Social media presents brands and celebs with an excellent opportunity to really delight and reward fans, and there are many great examples of this out there. Unfortunately they tend to get lost in all the negativity (a negative story is a great news story right?) so I thought I'd set this right here.
Here are five of my favourite examples of brands and celebrities surprising, delighting and engaging their fans.
Jason Mraz asks his fans to help him come up with ideas for the music video for his new single “The Woman I Love” by answering the question ‘ “What does ‘The Woman I Love’ mean to you?” on Twitter. Mraz posted this video last week, so we’ll keep an eye on response rates and update you on its success in the comments below.
Legendary basketball player
Shaquille O’Neal is well renowned for the time and effort he puts into interacting with his fans on Twitter. When it came to his retirement, he showed them the utmost respect by announcing his decision to them before sharing with the press.
Sport, at all levels, is inherently social, and QPR chairman Tony Fernandes is a great advocate of giving the fans unprecedented access and insights into the running of the club.
To find out who the fans would like to see on the pitch, he asked for their opinion on signing suggestions. Sean Walsh over at the excellent Digital Football blog did some research and found that QPR witnessed a 39% growth in its Twitter following, as well as a staggering 49% increase in the number of Facebook fans around this period. This, coupled with the high number of suggestions actually sent by fans highlights that fans really do love being empowered by their clubs.
Marseille offered its fans a special surprise if they could hit 1m Facebook likes on their official page. The fans met this request, and as a result, were given the task of creating the 2011/12 shirt. 60,000 submissions were made, and one lucky user's creation was selected by the fans. This is an excellent example of a creative way to drive traffic to your social presence.

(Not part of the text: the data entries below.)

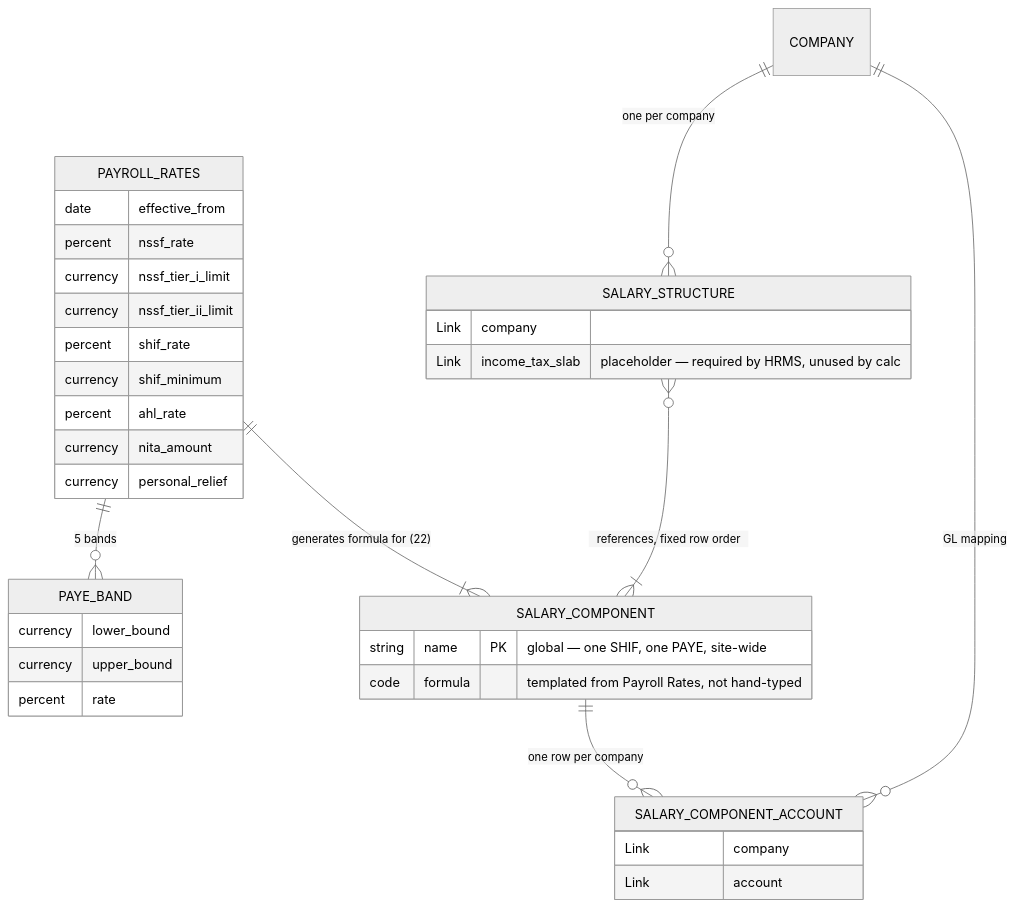
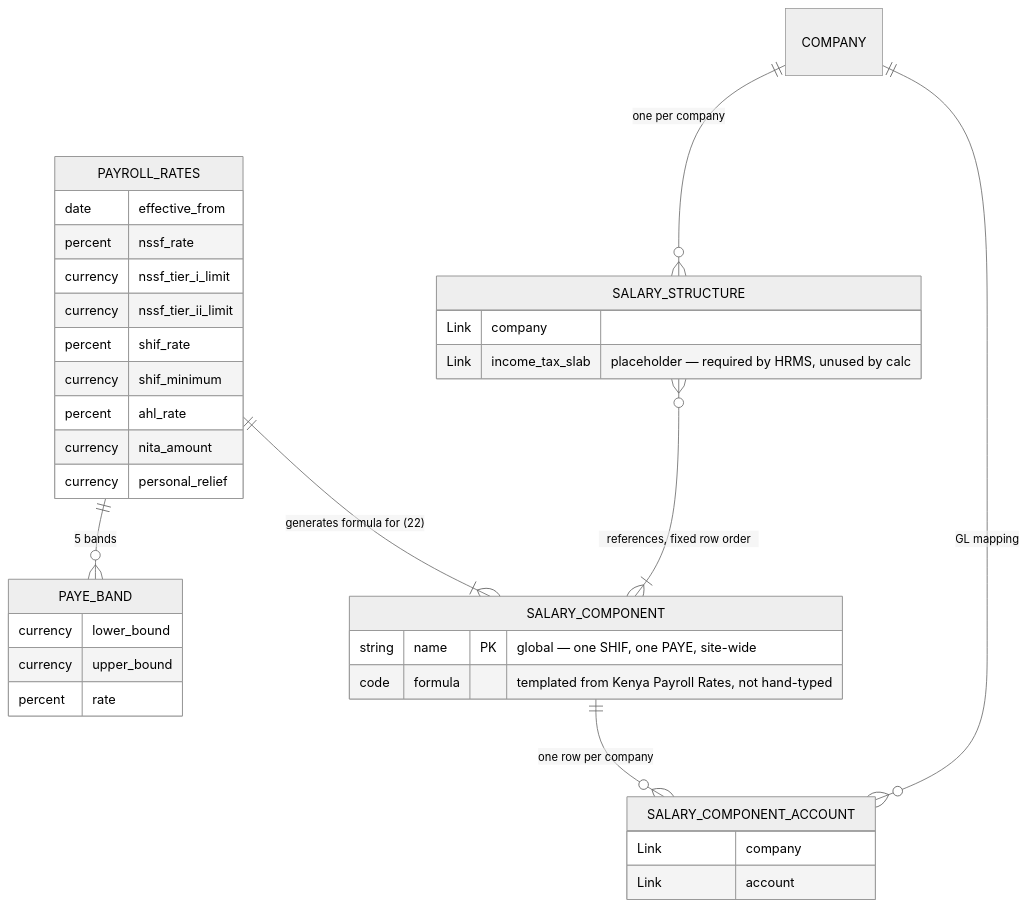
The second of 4 diagrams in docs/architecture.md (royceltd/en_royce_payroll_ke), drawn with Mermaid (neutral theme) before and after one commit. The commit also changed other lines of this file and 84 other files, not shown here.

First line of the commit message:
Customer-facing names: Kenya Payroll (ADR-021)

````diff
--- a/docs/architecture.md
+++ b/docs/architecture.md
@@ -436,38 +436,38 @@
 ```mermaid
 erDiagram
     PAYROLL_RATES ||--o{ PAYE_BAND : "5 bands"
     PAYROLL_RATES ||--|{ SALARY_COMPONENT : "generates formula for (22)"
     SALARY_COMPONENT ||--o{ SALARY_COMPONENT_ACCOUNT : "one row per company"
     COMPANY ||--o{ SALARY_COMPONENT_ACCOUNT : "GL mapping"
     COMPANY ||--o{ SALARY_STRUCTURE : "one per company"
     SALARY_STRUCTURE }o--|{ SALARY_COMPONENT : "references, fixed row order"
 
     PAYROLL_RATES {
         date effective_from
         percent nssf_rate
         currency nssf_tier_i_limit
         currency nssf_tier_ii_limit
         percent shif_rate
         currency shif_minimum
         percent ahl_rate
         currency nita_amount
         currency personal_relief
     }
     PAYE_BAND {
         currency lower_bound
         currency upper_bound
         percent rate
     }
     SALARY_COMPONENT {
         string name PK "global — one SHIF, one PAYE, site-wide"
-        code formula "templated from Payroll Rates, not hand-typed"
+        code formula "templated from Kenya Payroll Rates, not hand-typed"
     }
     SALARY_COMPONENT_ACCOUNT {
         Link company
         Link account
     }
     SALARY_STRUCTURE {
         Link company
         Link income_tax_slab "placeholder — required by HRMS, unused by calc"
     }
 ```
````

Citroen are on a mission to design the first car ‘Created for the Facebook generation, by the Facebook generation. The brand is doing this through the ‘You Like it, We Make it’ Facebook app allows fans to choose from six configurations including alloys, interior and exterior colour schemes, in-car technology options such as Bluetooth and sat-nav as well as the number of doors the vehicle has.
Citroen then plan to put the most popular ideas into production to create its Citroen C1 Connexion special edition city car. By participating, users are entered into a prize draw to win the car.

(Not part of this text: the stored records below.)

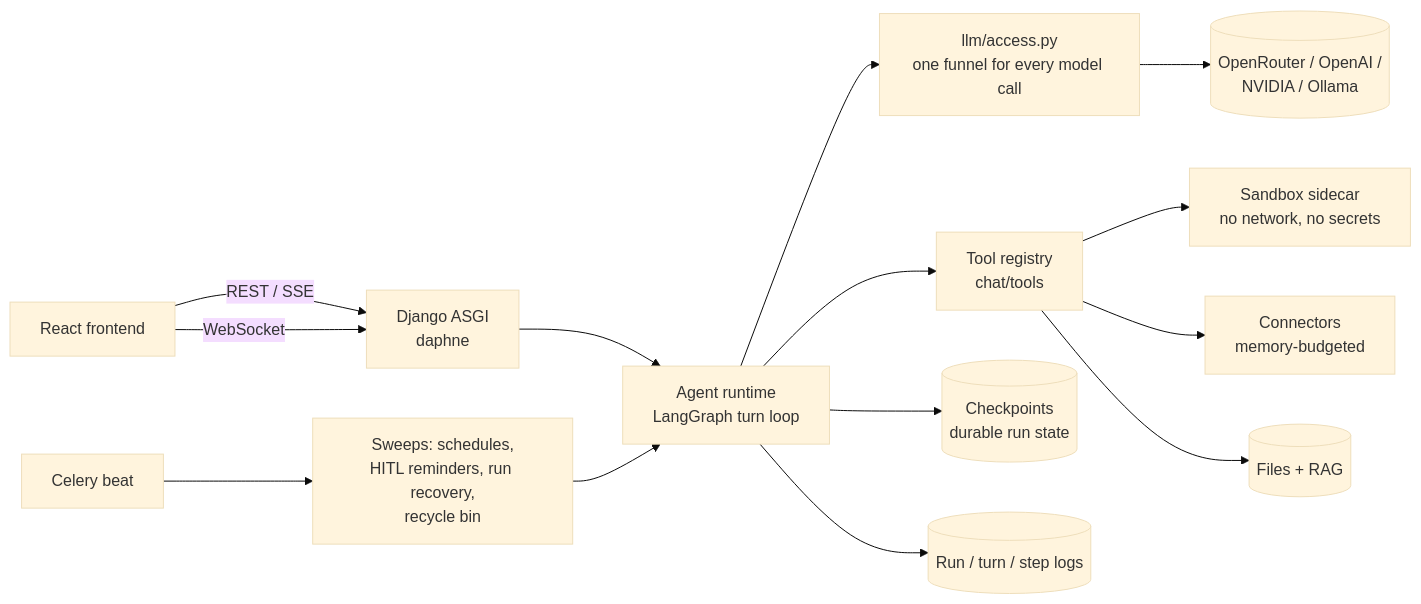
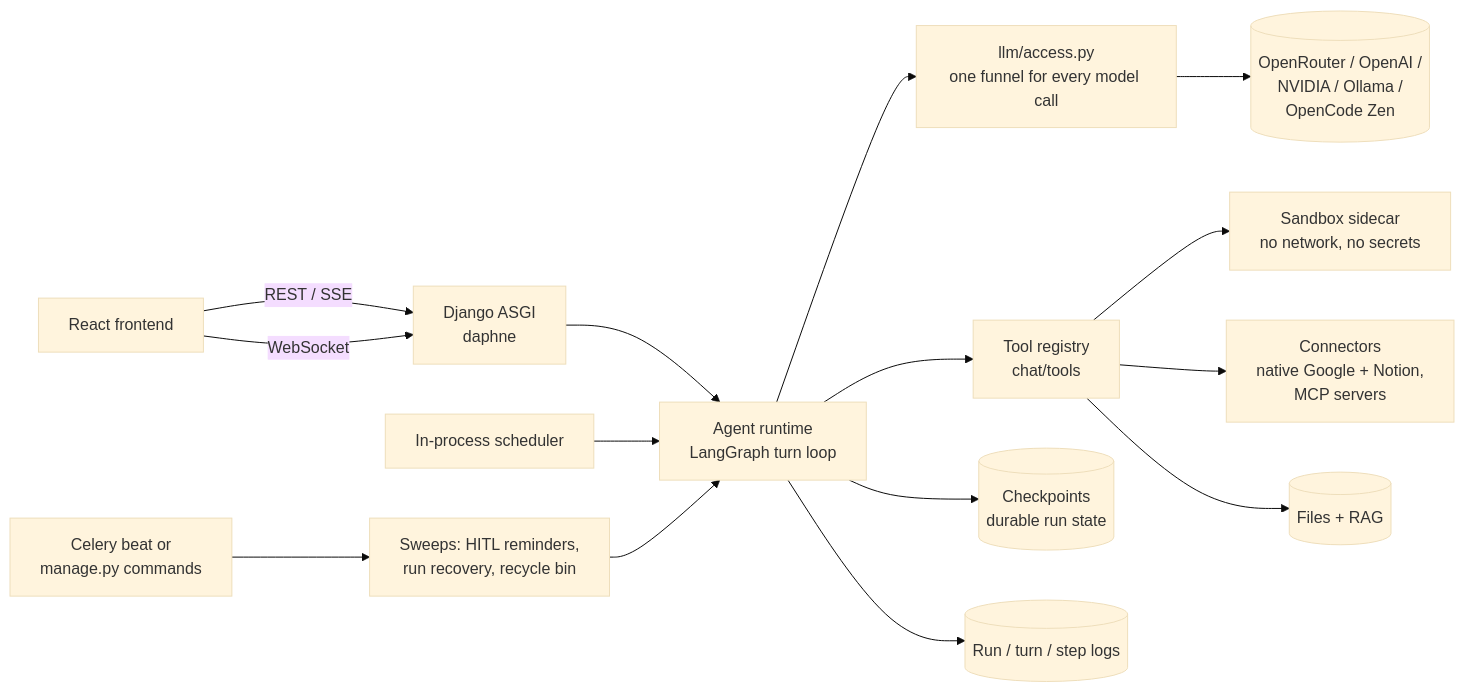
One commit to KaushalJainAI/AIAAS_Backend changed the diagram in README.md. Above: the diagram before and after it, drawn with Mermaid (base theme). The commit also changed other lines of this file and 101 other files, not shown here.

````diff
--- a/README.md
+++ b/README.md
@@ -38,16 +39,17 @@
 ```mermaid
 flowchart LR
     UI[React frontend] -- REST / SSE --> API[Django ASGI<br/>daphne]
     UI -- WebSocket --> API
     API --> RT[Agent runtime<br/>LangGraph turn loop]
     RT --> LLM[llm/access.py<br/>one funnel for every model call]
-    LLM --> P[(OpenRouter / OpenAI /<br/>NVIDIA / Ollama)]
+    LLM --> P[(OpenRouter / OpenAI /<br/>NVIDIA / Ollama /<br/>OpenCode Zen)]
     RT --> T[Tool registry<br/>chat/tools]
     T --> SB[Sandbox sidecar<br/>no network, no secrets]
-    T --> MCP[Connectors<br/>memory-budgeted]
+    T --> MCP[Connectors<br/>native Google + Notion,<br/>MCP servers]
     T --> KB[(Files + RAG)]
     RT --> CK[(Checkpoints<br/>durable run state)]
     RT --> LOG[(Run / turn / step logs)]
-    BEAT[Celery beat] --> SW[Sweeps: schedules,<br/>HITL reminders, run recovery,<br/>recycle bin]
+    SCH[In-process scheduler] --> RT
+    BEAT[Celery beat or<br/>manage.py commands] --> SW[Sweeps: HITL reminders,<br/>run recovery, recycle bin]
     SW --> RT
 ```
````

As a nice little bonus, I thought it would be good to showcase an example of people using social media to rally together for a good cause.
Karen Klein, a 68 year old bus monitor from upstate New York, was reduced to tears by a group of teenagers on a school bus who relentlessly bullied her for over 10 minutes. The video (above) was uploaded to YouTube and went viral, with sympathisers offering to start up a fund to send Karen on a ‘dream holiday’.

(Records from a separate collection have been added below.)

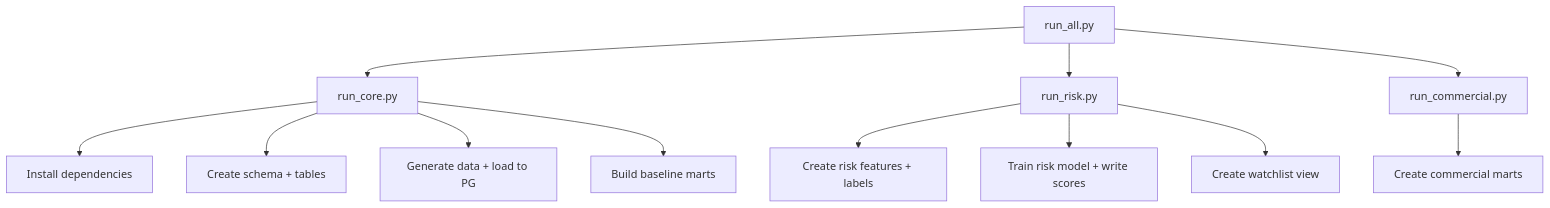
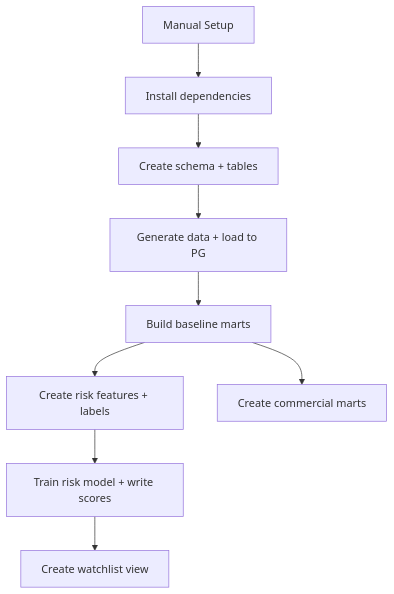
One commit to edison1006/Financial-Industry-Risk-Data-Analysis changed the second of 2 diagrams in docs/architecture.md. Above: the diagram before and after it, drawn with Mermaid. The commit also changed other lines of this file and 47 other files, not shown here.

````diff
--- a/docs/architecture.md
+++ b/docs/architecture.md
@@ -91,14 +91,11 @@
 ```mermaid
 flowchart TD
-  RunAll[run_all.py] --> RunCore[run_core.py]
-  RunAll --> RunRisk[run_risk.py]
-  RunAll --> RunComm[run_commercial.py]
-  RunCore --> InstallDeps[Install dependencies]
-  RunCore --> CreateSchema[Create schema + tables]
-  RunCore --> GenLoad[Generate data + load to PG]
-  RunCore --> BuildMarts[Build baseline marts]
-  RunRisk --> RiskSQL[Create risk features + labels]
-  RunRisk --> TrainModel[Train risk model + write scores]
-  RunRisk --> Watchlist[Create watchlist view]
-  RunComm --> CommSQL[Create commercial marts]
+  Start[Manual Setup] --> InstallDeps[Install dependencies]
+  InstallDeps --> CreateSchema[Create schema + tables]
+  CreateSchema --> GenLoad[Generate data + load to PG]
+  GenLoad --> BuildMarts[Build baseline marts]
+  BuildMarts --> RiskSQL[Create risk features + labels]
+  RiskSQL --> TrainModel[Train risk model + write scores]
+  TrainModel --> Watchlist[Create watchlist view]
+  BuildMarts --> CommSQL[Create commercial marts]
 ```
````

To date, the fund has raised over $700K.
This list is by no means exhaustive.
If I’ve missed out your favourite example, let me know in the comments section below :)
From Client Insight Manager John Paul @johnpaulfox #Yomegosocial